### Task description:
For the records below, tally the lines that include the word "proportion" and report the number alone.

### Information given:
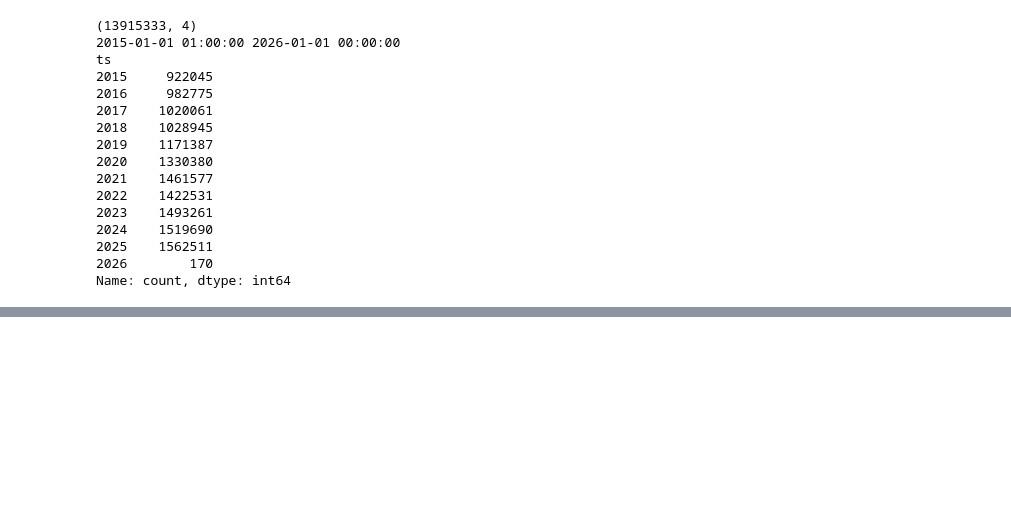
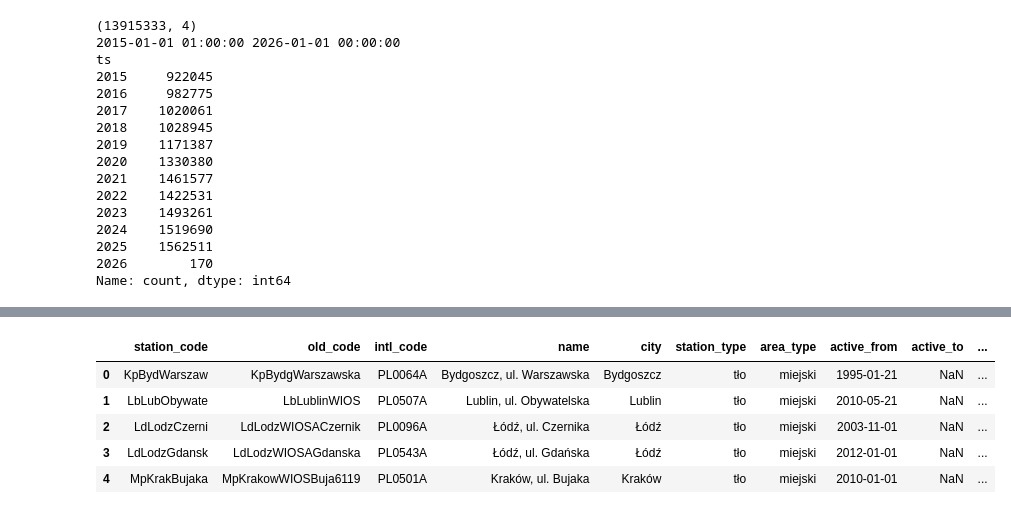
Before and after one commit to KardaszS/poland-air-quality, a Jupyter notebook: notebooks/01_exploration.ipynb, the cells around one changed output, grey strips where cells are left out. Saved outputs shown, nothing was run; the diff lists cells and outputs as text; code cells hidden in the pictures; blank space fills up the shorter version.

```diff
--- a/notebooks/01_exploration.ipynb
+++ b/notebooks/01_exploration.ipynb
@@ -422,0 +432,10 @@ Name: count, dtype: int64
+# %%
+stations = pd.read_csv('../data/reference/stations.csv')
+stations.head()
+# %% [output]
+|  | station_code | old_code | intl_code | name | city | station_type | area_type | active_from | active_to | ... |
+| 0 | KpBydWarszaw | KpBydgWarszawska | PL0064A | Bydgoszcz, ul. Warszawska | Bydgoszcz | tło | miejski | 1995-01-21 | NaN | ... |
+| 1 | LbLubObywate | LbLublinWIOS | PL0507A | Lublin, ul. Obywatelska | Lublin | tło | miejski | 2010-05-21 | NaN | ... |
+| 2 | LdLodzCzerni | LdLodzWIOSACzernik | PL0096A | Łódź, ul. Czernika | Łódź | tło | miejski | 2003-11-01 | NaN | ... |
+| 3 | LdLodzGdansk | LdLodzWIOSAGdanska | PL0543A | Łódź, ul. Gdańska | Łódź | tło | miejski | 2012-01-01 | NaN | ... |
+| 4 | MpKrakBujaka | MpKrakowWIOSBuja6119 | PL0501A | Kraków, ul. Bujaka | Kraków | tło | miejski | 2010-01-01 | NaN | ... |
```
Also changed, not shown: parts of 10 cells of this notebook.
==
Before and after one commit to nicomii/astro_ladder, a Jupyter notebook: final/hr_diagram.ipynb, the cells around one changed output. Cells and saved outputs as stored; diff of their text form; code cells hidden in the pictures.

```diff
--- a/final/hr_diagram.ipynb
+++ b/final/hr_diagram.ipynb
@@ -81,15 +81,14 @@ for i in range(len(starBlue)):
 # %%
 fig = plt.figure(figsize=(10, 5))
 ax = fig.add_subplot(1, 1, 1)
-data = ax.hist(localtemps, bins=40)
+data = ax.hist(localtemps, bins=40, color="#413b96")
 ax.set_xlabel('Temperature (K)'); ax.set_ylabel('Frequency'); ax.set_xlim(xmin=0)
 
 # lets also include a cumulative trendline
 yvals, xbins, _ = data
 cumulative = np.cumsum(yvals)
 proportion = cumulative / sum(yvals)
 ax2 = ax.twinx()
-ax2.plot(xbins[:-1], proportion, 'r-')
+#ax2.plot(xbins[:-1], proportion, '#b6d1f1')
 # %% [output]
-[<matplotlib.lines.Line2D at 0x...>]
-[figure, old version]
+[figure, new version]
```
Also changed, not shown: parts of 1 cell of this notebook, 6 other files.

### Task output:
3